Danke, Kiz!Man, it's so damn satisfying watching you replace all this hardware.
I need to replace the control arm bushing on the driver's side again and I'm trying to remember which one required the shock to be raised for nut access. Since you just did it, was it the rear/larger control arm or the forward/smaller one?
Put that badge back right now! How else will you know what you're driving?
I think you'll have to loosen the pinch bolt and lower the assembly a bit to get better access if you're removing the thrust arm. For the lower control arm (smaller one) the access is better.
I borrowed a pic from a different thread. How come it gave up? Did you use Lemforder parts?
A while back, I've seen one example where the guy slapped M5 badges on all of the headrests just to be on the safe side.
Thanks, Kevin! Saved indeed and its future is looking much brighter. That was my exact reaction when I saw the badge on pictures.Nice work! This car has been saved.
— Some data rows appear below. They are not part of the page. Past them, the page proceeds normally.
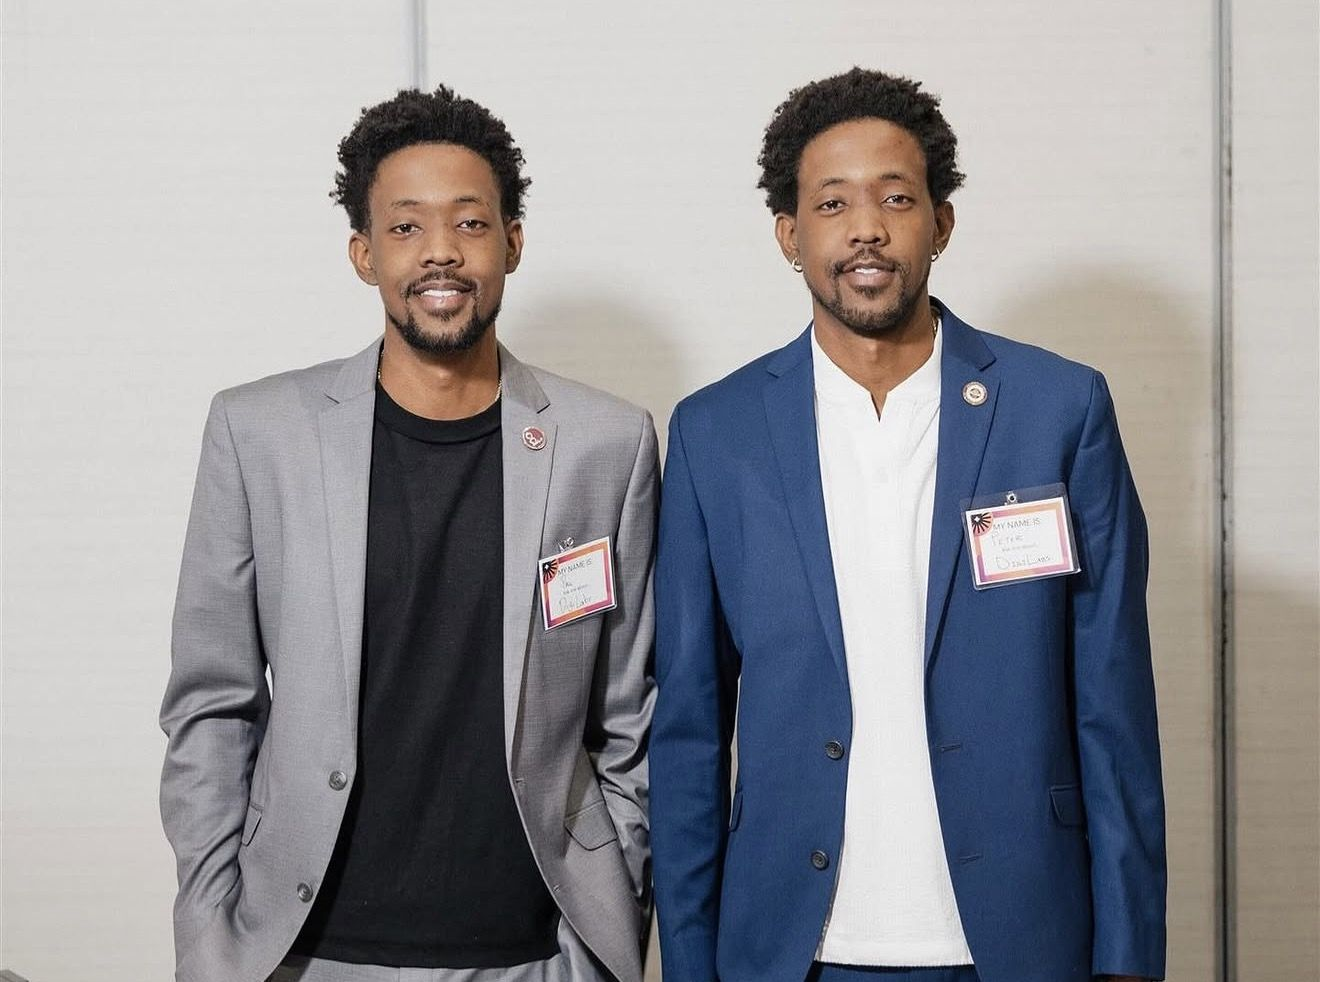
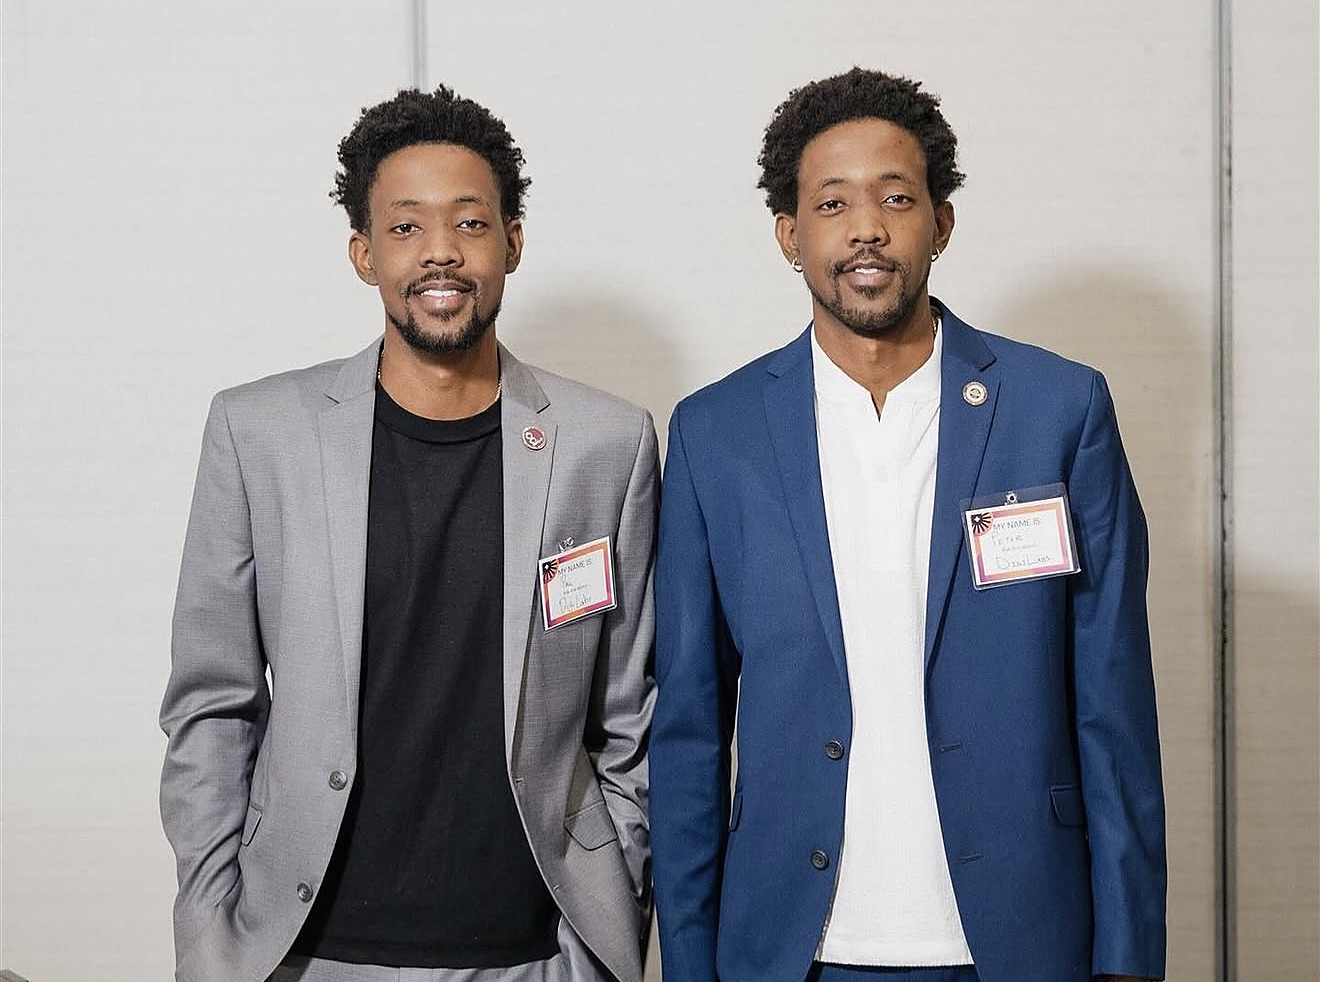
Add Peter's photos; sharp full-res suits photo

Changed region(s): [[0.4038, 0.5499, 0.4659, 0.6415], [0.7144, 0.5193, 0.7455, 0.5499]]

diff --git a/index.html b/index.html
@@ -164,7 +164,7 @@
       <a class="btn btn-primary" href="https://www.digi-labs.org" target="_blank" rel="noopener">Explore TechTank ↗</a>
     </div>
     <div class="v-media">
-      <figure class="v-photo"><img src="/assets/photos/twins-digilabs-suits-sm.jpg" alt="Paul and Peter Woodley in suits wearing DigiLabs name tags" loading="lazy" width="700" height="521"><figcaption class="mono">Paul &amp; Peter, representing DigiLabs</figcaption></figure>
+      <figure class="v-photo"><img src="/assets/photos/twins-digilabs-suits.jpg" alt="Paul and Peter Woodley in suits wearing DigiLabs name tags" loading="lazy" width="1320" height="982"><figcaption class="mono">Paul &amp; Peter, representing DigiLabs</figcaption></figure>
       <div class="video-slot ph"><span>Lab video: desktop teardown<br><small>file to be supplied</small></span></div>
       <div class="video-slot ph"><span>Lab video: drive sanitization (diskpart)<br><small>file to be supplied</small></span></div>
     </div>
@@ -232,9 +232,9 @@
     <h2>Proof, in pictures.</h2>
   </div>
   <div class="grid-gallery">
-    <figure class="g-item wide"><img src="/assets/photos/twins-alaska-glacier-sm.jpg" alt="Paul and Peter standing in front of a glacier and mountains in Alaska" loading="lazy"><figcaption>Alaska, with Peter</figcaption></figure>
+    <figure class="g-item wide"><img style="object-position:center 88%" src="/assets/photos/twins-alaska-glacier-sm.jpg" alt="Paul and Peter standing in front of a glacier and mountains in Alaska" loading="lazy"><figcaption>Alaska, with Peter</figcaption></figure>
     <figure class="g-item tall"><img src="/assets/photos/twins-heat-game-sm.jpg" alt="Paul and Peter at a Miami Heat game" loading="lazy"><figcaption>Heat game</figcaption></figure>
-    <figure class="g-item"><img src="/assets/photos/twins-morning-run-sm.jpg" alt="Paul and Peter on a morning run" loading="lazy"><figcaption>Morning miles</figcaption></figure>
+    <figure class="g-item"><img style="object-position:center 75%" src="/assets/photos/twins-morning-run-sm.jpg" alt="Paul and Peter on a morning run" loading="lazy"><figcaption>Morning miles</figcaption></figure>
     <figure class="g-item"><img src="/assets/photos/twins-dinner-sm.jpg" alt="Paul and his twin brother Peter at dinner" loading="lazy"><figcaption>Paul &amp; Peter</figcaption></figure>
     <figure class="g-item tall"><img src="/assets/photos/parrot-sm.jpg" alt="Paul on a wooden bench next to a blue-and-gold macaw" loading="lazy"></figure>
     <figure class="g-item tall"><img src="/assets/photos/singapore-selfie-sm.jpg" alt="Paul smiling at night in Singapore" loading="lazy"></figure>

diff --git a/styles.css b/styles.css
@@ -178,3 +178,7 @@ h3{font-size:1.35rem}
 .v-photo img{width:100%;aspect-ratio:16/10;object-fit:cover;object-position:center 25%}
 .v-photo figcaption{position:absolute;left:10px;bottom:10px;background:rgba(10,14,19,.78);font-size:.72rem;padding:5px 9px;border-radius:6px}
 .g-item img{position:absolute;inset:0;width:100%;height:100%;object-fit:cover}
+
+.v-photo img{aspect-ratio:auto;max-height:520px;object-position:center 20%}
+.hero-portrait img{object-position:center 30%}
+.v-feature{align-items:start}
Good call on removing the M5 badge on the trim...yeesh.
Danke, Z! Hope so too and hopefully you'll get to taste the M5 on the Autobahn at speeds it was meant to be driven!She's almost there. LMB looks fantastic. See you in few weeks hopefully.
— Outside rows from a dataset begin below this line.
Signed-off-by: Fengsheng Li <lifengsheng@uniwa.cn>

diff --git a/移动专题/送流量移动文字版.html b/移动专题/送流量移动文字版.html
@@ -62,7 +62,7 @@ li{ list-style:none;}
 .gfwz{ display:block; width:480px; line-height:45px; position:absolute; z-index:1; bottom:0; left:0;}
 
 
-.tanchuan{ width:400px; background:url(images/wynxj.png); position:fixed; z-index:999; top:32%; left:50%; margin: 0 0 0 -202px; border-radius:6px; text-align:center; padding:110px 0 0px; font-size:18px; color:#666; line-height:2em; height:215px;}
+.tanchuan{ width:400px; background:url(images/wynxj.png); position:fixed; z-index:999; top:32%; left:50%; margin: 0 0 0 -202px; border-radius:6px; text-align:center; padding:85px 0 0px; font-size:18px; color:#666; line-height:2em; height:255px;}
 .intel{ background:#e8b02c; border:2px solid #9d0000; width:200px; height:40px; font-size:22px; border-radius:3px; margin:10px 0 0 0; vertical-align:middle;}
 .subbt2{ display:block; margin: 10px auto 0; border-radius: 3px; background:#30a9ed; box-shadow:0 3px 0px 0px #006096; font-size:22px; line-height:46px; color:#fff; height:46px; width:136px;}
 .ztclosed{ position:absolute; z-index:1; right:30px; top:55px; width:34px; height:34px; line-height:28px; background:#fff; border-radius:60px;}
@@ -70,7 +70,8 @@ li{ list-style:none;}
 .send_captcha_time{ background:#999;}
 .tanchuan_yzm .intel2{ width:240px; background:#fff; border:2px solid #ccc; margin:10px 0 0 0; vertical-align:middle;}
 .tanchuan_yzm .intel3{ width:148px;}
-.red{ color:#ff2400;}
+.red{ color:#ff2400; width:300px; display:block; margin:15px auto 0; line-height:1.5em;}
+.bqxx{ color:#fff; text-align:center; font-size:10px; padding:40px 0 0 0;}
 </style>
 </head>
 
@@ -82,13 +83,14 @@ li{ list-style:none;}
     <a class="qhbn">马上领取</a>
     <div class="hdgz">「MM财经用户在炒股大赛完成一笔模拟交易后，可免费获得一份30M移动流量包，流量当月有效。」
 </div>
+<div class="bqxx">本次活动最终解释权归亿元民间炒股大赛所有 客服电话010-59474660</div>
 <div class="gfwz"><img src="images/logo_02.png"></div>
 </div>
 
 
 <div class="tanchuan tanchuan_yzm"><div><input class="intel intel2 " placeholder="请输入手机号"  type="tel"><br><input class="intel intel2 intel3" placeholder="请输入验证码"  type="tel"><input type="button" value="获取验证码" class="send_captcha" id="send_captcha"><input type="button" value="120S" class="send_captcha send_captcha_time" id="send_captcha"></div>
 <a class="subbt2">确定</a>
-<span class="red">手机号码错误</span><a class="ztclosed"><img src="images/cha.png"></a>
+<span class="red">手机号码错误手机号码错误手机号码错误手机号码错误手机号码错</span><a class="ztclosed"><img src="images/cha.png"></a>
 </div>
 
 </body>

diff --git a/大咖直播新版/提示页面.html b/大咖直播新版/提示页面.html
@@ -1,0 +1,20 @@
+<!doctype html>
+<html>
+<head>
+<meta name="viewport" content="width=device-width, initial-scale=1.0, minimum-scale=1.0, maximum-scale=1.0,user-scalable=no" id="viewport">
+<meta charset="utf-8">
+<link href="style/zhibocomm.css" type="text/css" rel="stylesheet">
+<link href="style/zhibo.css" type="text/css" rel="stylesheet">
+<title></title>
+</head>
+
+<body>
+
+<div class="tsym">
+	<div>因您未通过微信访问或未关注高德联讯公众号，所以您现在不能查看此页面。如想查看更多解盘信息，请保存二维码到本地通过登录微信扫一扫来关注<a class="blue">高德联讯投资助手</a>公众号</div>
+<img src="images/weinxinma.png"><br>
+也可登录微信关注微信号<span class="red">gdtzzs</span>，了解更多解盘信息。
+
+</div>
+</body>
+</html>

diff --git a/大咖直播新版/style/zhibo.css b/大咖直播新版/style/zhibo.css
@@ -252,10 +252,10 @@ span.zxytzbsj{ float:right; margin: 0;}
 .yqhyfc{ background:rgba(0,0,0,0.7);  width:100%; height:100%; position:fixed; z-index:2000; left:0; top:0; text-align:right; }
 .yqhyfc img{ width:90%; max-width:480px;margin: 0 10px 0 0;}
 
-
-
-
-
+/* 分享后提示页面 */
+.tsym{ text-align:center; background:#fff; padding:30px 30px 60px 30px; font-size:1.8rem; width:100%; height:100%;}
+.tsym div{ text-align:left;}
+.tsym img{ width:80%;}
Thanks, Mike! Glad it was an enjoyable read. Definitely takes a lot of effort but I love that feeling when fixing a neglected car and with everything you replace you can feel how the car gives back and drives better.Sreten you're my hero. Hell of a job keeping these great cars on the road. Thanks for sharing your awesome stories.
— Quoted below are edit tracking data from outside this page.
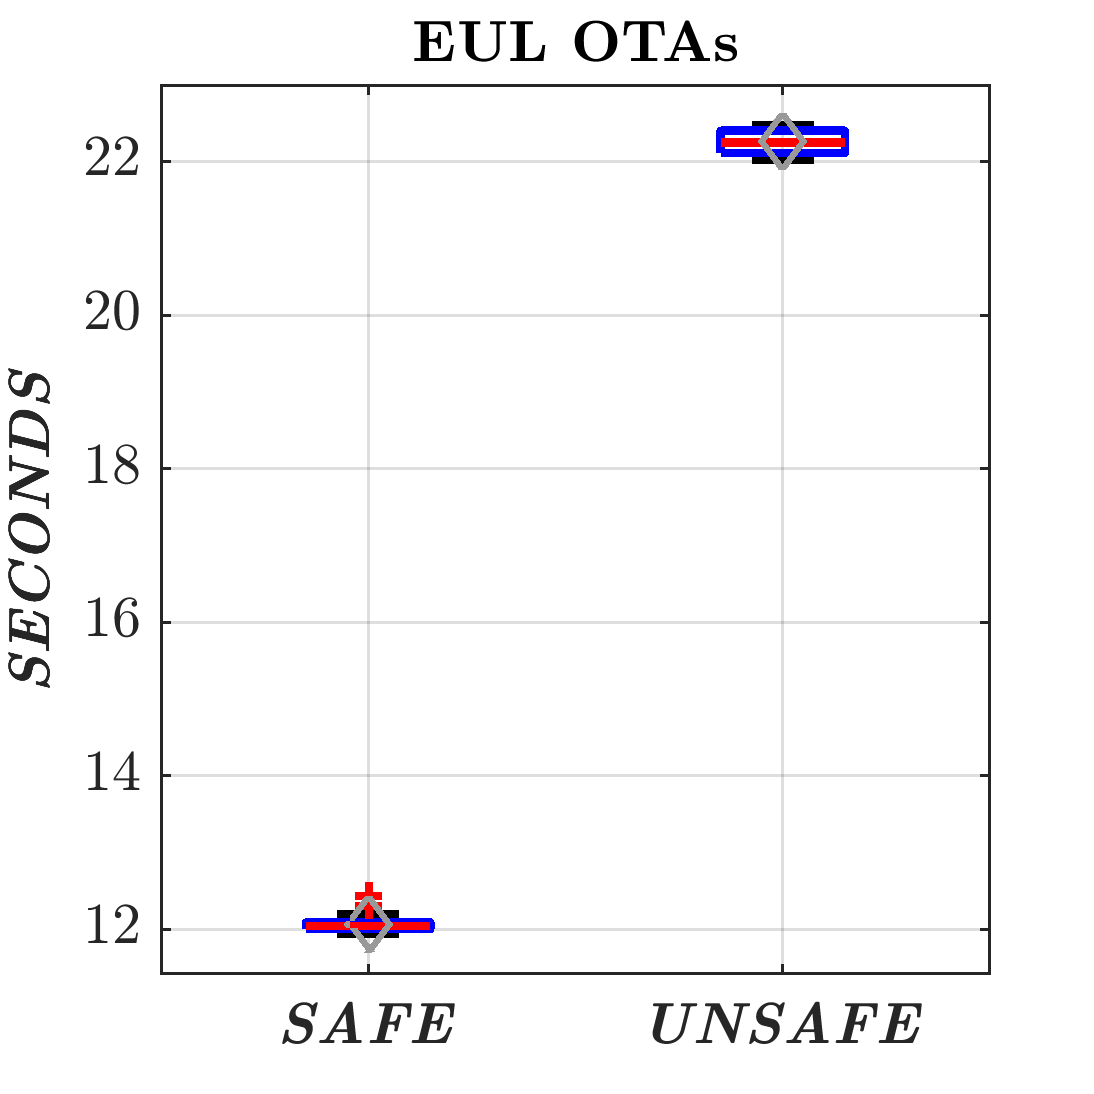
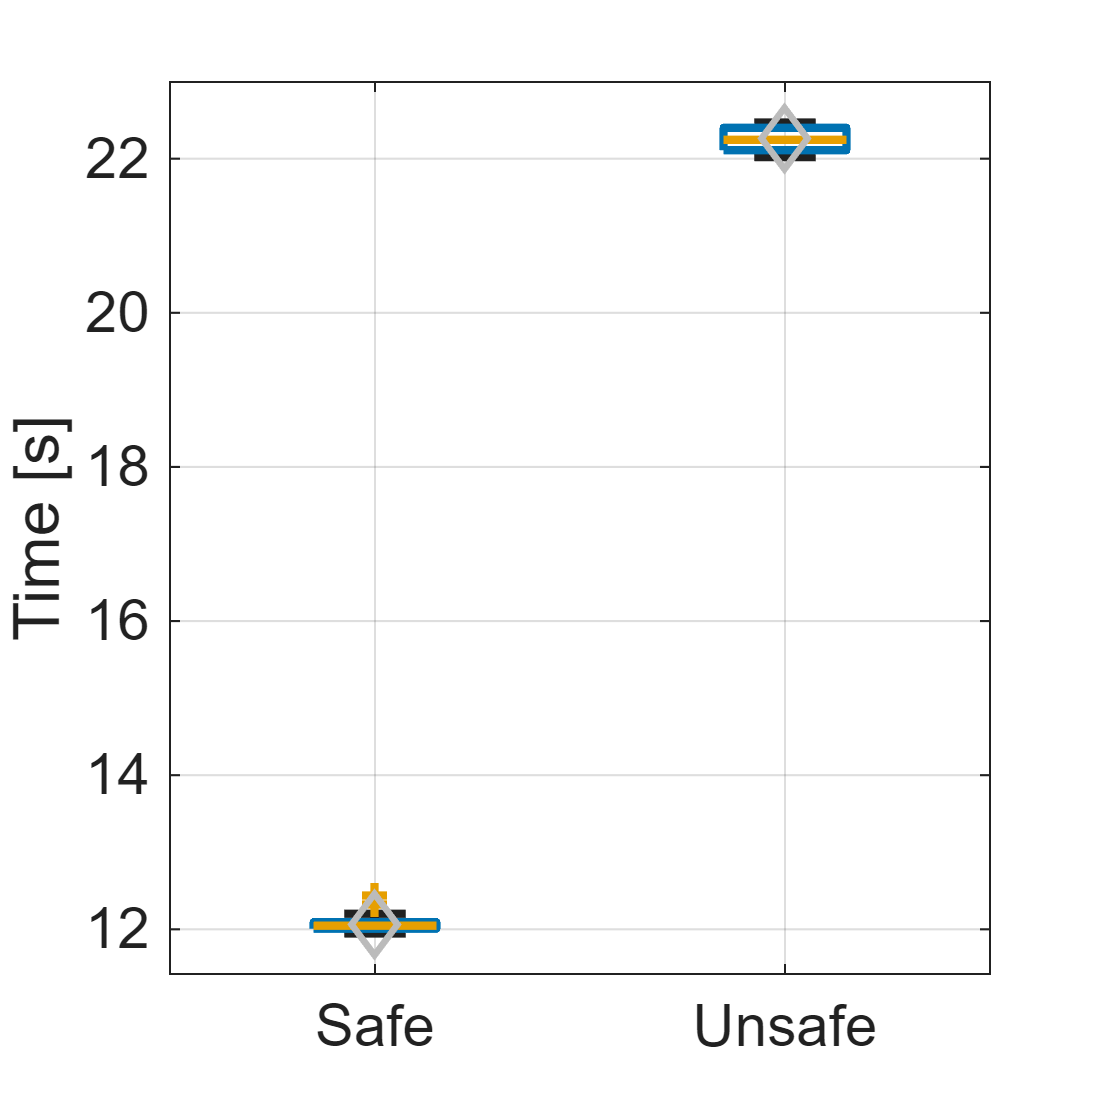
Boxplots script updated

diff --git a/EvaluationDBC/benchmark.m b/EvaluationDBC/benchmark.m
@@ -1,10 +1,65 @@
+function print_statistics(mean, median, std, min, max)
+    fprintf('\tAverage: %.2f\n', mean);
+    fprintf('\tMedian: %.2f\n', median);
+    fprintf('\tStandard Deviation: %.2f\n', std);
+    fprintf('\tMin: %.2f\n', min);
+    fprintf('\tMax: %.2f\n', max);
+end
+
+function print_boxplot(filename, data, group, means)
+    blue = [0, 114, 178]/255;
+    red = [230, 159, 0]/255;
+    gray = [187, 187, 187]/255;
+
+    figure;
+    h = boxplot(data, group);
+    hold on; % keep the boxplot
+
+    set(gca, 'FontSize', 14); % set font size
+        
+    % Add rhombus to the boxplot
+    for i = 1:length(means)
+        plot(i, means(i), 'd', 'MarkerSize', 10, 'Color', gray);
+    end
+    
+    grid on;
+    
+    % Thickness
+    set(findobj(gca, 'Type', 'Line'), 'LineWidth', 2);
+
+    % White background
+    set(gcf, 'Position', [200, 200, 350, 350], 'Color', 'w');
+    
+    % Labels
+    set(gca, 'XTickLabel', {'Safe', 'Unsafe'});
+    ylabel('Time [s]');
+    
+    % Get objects
+    boxes = findobj(h, 'Tag', 'Box');
+    medians = findobj(h, 'Tag', 'Median');
+    whiskers = findobj(h, 'Tag', 'Whisker');
+    caps = findobj(h, 'Tag', 'Cap');
+    outliers = findobj(h, 'Tag', 'Outliers');
+    
+    set(boxes, 'Color', blue, 'LineWidth', 2);
+    set(medians, 'Color', red, 'LineWidth', 2);
+    set(whiskers, 'Color', red, 'LineWidth', 2);
+    set(caps, 'Color', red, 'LineWidth', 2);
+    set(outliers, 'Color', red, 'LineWidth', 2);
+    set(outliers, 'MarkerEdgeColor', red, 'MarkerSize', 6); 
+    
+    print(filename,'-dpng','-r300');  % -dpng = PNG format, -r300 = 300 dpi
+    
+    hold off;
+end
+
 % Read data from files
-E1 = readmatrix('.\results\safe.txt');
-E2 = readmatrix('.\results\unsafe.txt');
+M1 = readmatrix('.\results\safe.txt');
+M2 = readmatrix('.\results\unsafe.txt');
 
 % Exclude EUL
-E1 = E1(1:450, :);
-E2 = E2(1:450, :);
+E1 = M1(1:450, :);
+E2 = M2(1:450, :);
 
 % All data
 data = [E1; E2];
@@ -20,14 +75,9 @@ mins = [min(E1), min(E2)];
 maxs = [max(E1), max(E2)];
 
 % Print statistics for each experiment
-fprintf('Statistics for each experiment\n');
+fprintf('Statistics for each experiment (EUL excluded):\n');
 for i = 1:2
-    fprintf('Experiment %d:\n', i);
-    fprintf('\tAverage: %.2f\n', means(i));
-    fprintf('\tMedian: %.2f\n', medians(i));
-    fprintf('\tStandard Deviation: %.2f\n', std_devs(i));
-    fprintf('\tMin: %.2f\n', mins(i));
-    fprintf('\tMax: %.2f\n', maxs(i));
+    print_statistics(means(i), medians(i), std_devs(i), mins(i), maxs(i));
 end
 
 % Statistics for all the experiements
@@ -38,45 +88,41 @@ min_all = min(data);
 max_all = max(data);
 
 % Print statistics for all the experiments
-fprintf('\nStatistics for all the experiments:\n');
-fprintf('\tAverage: %.2f\n', mean_all);
-fprintf('\tMedian: %.2f\n', median_all);
-fprintf('\tStandard Deviation: %.2f\n', std_devs_all);
-fprintf('\tMin: %.2f\n', min_all);
-fprintf('\tMax: %.2f\n', max_all);
+fprintf('\nStatistics for all the experiments (EUL excluded):\n');
+print_statistics(mean_all, median_all, std_devs_all, min_all, max_all);
+print_boxplot('results/boxplot', data, group, means);
 
-% Boxplot
-figure;
-boxplot(data, group);
-hold on; % keep the boxplot
+% Only EUL
+E1 = M1(451:500, :);
+E2 = M2(451:500, :);
 
-% Add rhombus to the boxplot
-for i = 1:length(means)
-    plot(i, means(i), 'd', 'MarkerSize', 10, 'Color', [0.6, 0.6, 0.6]);
+% All data
+data = [E1; E2];
+
+% Grouping
+group = [ones(size(E1)); 2*ones(size(E2))];
+
+% Statistics
+means = [mean(E1), mean(E2)];
+medians = [median(E1), median(E2)];
+std_devs = [std(E1), std(E2)];
+mins = [min(E1), min(E2)];
+maxs = [max(E1), max(E2)];
+
+% Print statistics for each experiment
+fprintf('Statistics for each experiment (only EUL):\n');
+for i = 1:2
+    print_statistics(means(i), medians(i), std_devs(i), mins(i), maxs(i));
 end
 
-grid on;
+% Statistics for all the experiements
+mean_all = mean(data);
+median_all = median(data);
+std_devs_all = std(data);
+min_all = min(data);
+max_all = max(data);
 
-fontSize=14;
-
-% Labels
-ax = gca; % Get axes
-set(gca, ...
-        'XTickLabel', {'\textbf{\emph{SAFE}}', '\textbf{\emph{UNSAFE}}'}, ...
-        'TickLabelInterpreter','latex', ...
-        'FontSize', fontSize ...
-);
-
-ylabel('\textbf{\emph{SECONDS}}', 'Interpreter', 'latex', 'FontSize', fontSize);
-title('\textbf{OTAs}', 'Interpreter', 'latex', 'FontSize', fontSize);
-
-
-% Thickness
-set(findobj(gca, 'type', 'line'), 'LineWidth', 2);
-
-% White background
-set(gcf, 'Position', [200, 200, 350, 350], 'Color', 'w'); 
-
-print('results/boxplot','-dpng','-r300');  % -dpng = PNG format, -r300 = 300 dpi
-
-hold off;
+% Print statistics for all the experiments
+fprintf('\nStatistics for all the experiments (only EUL):\n');
+print_statistics(mean_all, median_all, std_devs_all, min_all, max_all);
+print_boxplot('results/boxplot_eul', data, group, means);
Thanks, Danny! I learned a while back that proper tool for the job is invaluable. Saves so much time and effort.Good call on getting the proper tool for the lower rear ball joints... the generic c-clamp style tool is a complete hassle to use otherwise. Both of my rear ball joints were shot so it made a huge difference in the ride and handling.
I love how you’re saving all these mildly neglected Italian M5’s, haha.
Somebody has to do it.
Hitting the Autobahn after fixing the damn thing - there's nothing like it.You have the best playground for the M5 with an actual Autobahn at your disposal.
What options are there for differential bushing removal kits, or is there a kit that does all 7 rear subframe bushes because most kits that do various models of bmw don’t actually say they can be used to swap out the diff bushes on an e39.
I haven't looked into that one to be honest but a quick search revealed this - https://www.amazon.de/BGS-6456-Silentlager-Werkzeugsatz-für-7-tlg/dp/B0092JO6HI/ref=sr_1_1?ie=UTF8&qid=1529582669&sr=8-1&keywords=bgs+6456
Same tool just bit cheaper on eBay - https://www.ebay.de/itm/Silentlager-Werkzeug-Set-Wechsel-Tonnenlager-BMW-E38-E39-Differential-Aufhangung/312042032721?hash=item48a7278e51:g:bMAAAOSw2LZaVMh2
This tool is made by BGS which is a trusted German company that makes great tools. I have their toolset and I love it.